New Books Network

Bradley Lewis

Narrative Psychiatry

How Stories Can Shape Clinical Practice

Johns Hopkins University Press 2011

New Books in Arts & LettersNew Books in Literary StudiesNew Books in PsychologyNew Books in Science & TechnologyNew Books Network July 20, 2020 Yakir Englander

Psychiatry has lagged behind many clinical specialties in recognizing the importance of narrative for understanding and effectively treating disease. With this book, Bradley Lewis...

Psychiatry has lagged behind many clinical specialties in recognizing the importance of narrative for understanding and effectively treating disease. With this book, Bradley Lewis makes the challenging and compelling case that psychiatrists need to promote the significance of narrative in their practice as well.

Narrative already holds a prominent place in psychiatry. Patient stories are the foundation for diagnosis and the key to managing treatment and measuring its effectiveness. Even so, psychiatry has paid scant scholarly attention to the intrinsic value of patient stories. Fortunately, the study of narrative outside psychiatry has grown exponentially in recent years, and it is now possible for psychiatry to make considerable advances in its appreciation of clinical stories. Narrative Psychiatry: How Stories Can Shape Clinical Practice (Johns Hopkins UP, 2011) picks up this intellectual opportunity and develops the tools of narrative for psychiatry. Lewis explores the rise of narrative medicine and looks closely at recent narrative approaches to psychotherapy.
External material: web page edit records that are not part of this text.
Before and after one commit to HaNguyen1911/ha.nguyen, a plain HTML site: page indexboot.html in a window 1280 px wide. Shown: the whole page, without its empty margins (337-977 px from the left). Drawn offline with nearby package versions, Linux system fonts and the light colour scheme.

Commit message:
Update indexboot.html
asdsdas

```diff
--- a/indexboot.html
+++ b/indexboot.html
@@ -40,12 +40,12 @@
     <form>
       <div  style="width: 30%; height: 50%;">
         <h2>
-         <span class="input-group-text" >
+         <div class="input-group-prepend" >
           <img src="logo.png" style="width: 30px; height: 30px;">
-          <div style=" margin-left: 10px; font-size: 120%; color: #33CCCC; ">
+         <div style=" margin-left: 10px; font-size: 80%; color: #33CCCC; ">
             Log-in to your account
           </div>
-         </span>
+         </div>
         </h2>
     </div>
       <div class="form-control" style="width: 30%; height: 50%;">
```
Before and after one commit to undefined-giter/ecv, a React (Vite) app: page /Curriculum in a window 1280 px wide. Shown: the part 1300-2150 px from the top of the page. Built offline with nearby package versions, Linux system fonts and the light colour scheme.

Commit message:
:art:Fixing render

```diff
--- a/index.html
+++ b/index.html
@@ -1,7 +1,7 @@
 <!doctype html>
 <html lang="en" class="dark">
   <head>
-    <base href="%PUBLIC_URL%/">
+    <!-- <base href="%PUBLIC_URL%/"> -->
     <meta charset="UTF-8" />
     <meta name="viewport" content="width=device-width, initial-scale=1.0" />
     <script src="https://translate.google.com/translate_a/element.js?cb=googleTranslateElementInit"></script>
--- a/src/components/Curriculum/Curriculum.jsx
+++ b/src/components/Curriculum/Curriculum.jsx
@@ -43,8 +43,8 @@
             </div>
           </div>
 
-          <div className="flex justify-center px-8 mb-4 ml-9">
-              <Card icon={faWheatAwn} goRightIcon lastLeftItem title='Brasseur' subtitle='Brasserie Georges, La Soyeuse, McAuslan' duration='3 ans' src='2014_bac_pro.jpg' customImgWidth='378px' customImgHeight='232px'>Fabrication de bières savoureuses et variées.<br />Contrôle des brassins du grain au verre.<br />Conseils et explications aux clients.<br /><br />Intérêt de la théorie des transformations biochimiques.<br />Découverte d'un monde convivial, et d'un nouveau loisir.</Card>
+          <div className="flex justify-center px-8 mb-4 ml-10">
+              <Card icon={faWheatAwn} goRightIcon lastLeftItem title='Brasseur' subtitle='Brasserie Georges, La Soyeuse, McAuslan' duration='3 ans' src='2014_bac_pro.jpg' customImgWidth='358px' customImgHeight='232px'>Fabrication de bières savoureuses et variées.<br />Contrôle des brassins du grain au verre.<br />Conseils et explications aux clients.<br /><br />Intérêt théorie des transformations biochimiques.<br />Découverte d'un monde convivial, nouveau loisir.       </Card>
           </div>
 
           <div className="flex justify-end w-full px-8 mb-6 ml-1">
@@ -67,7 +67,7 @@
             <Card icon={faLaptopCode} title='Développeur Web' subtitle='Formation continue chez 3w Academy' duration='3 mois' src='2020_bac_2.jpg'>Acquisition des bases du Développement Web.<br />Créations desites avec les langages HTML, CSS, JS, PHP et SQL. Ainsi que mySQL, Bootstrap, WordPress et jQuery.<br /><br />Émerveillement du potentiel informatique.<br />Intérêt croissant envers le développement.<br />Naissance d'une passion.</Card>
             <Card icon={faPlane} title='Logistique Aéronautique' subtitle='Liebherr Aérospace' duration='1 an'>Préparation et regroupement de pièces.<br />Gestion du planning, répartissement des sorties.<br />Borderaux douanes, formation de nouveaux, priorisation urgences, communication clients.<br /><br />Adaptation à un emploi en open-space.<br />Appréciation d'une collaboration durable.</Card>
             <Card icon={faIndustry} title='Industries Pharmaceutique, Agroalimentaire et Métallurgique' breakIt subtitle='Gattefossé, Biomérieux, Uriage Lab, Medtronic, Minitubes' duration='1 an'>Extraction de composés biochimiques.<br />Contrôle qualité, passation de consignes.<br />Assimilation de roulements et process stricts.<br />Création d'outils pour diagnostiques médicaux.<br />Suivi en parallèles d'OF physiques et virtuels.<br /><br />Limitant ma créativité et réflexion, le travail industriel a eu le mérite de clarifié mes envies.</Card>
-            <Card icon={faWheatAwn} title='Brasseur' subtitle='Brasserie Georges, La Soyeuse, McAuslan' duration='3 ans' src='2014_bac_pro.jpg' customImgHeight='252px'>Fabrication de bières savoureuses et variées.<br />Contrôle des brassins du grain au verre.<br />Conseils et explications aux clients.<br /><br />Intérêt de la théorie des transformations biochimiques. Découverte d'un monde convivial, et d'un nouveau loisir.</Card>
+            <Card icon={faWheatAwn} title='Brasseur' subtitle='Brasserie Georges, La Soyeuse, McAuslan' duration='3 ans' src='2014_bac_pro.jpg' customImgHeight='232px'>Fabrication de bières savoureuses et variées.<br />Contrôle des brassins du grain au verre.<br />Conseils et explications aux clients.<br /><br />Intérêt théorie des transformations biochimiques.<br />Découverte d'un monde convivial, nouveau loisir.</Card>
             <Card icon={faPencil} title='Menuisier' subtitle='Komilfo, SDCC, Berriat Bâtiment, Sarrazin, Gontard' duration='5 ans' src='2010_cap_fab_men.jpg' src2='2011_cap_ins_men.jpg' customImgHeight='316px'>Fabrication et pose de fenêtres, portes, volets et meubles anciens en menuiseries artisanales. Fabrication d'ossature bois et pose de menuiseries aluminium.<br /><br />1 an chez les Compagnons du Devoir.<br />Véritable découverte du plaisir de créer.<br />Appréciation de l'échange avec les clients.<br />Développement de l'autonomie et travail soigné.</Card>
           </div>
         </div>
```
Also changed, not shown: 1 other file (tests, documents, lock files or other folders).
He uses philosophic and fictional writings, such as Anton Chekhov’s play Ivanov, to develop key terms in narrative theory (plot, metaphor, character, point of view) and to understand the interpretive dimensions of clinical work. Finally, Lewis brings this material back to psychiatric practice, showing how narrative insights can be applied in psychiatric treatments―including the use of psychiatric medications.

Nothing short of a call to rework the psychiatric profession,  Narrative Psychiatry advocates taking the inherently narrative-centered patient-psychiatrist relationship to its logical conclusion: making the story a central aspect of treatment.


Dr. Yakir Englander is the National Director of Leadership programs at the Israeli-American Council. He also teaches at the AJR. He is a Fulbright scholar and was a visiting professor of Religion at Northwestern University, the Shalom Hartman Institute and Harvard Divinity School. His books are Sexuality and the Body in New Religious Zionist Discourse (English/Hebrew and The Male Body in Jewish Lithuanian Ultra-Orthodoxy (Hebrew). He can be reached at: Yakir1212englander@gmail.com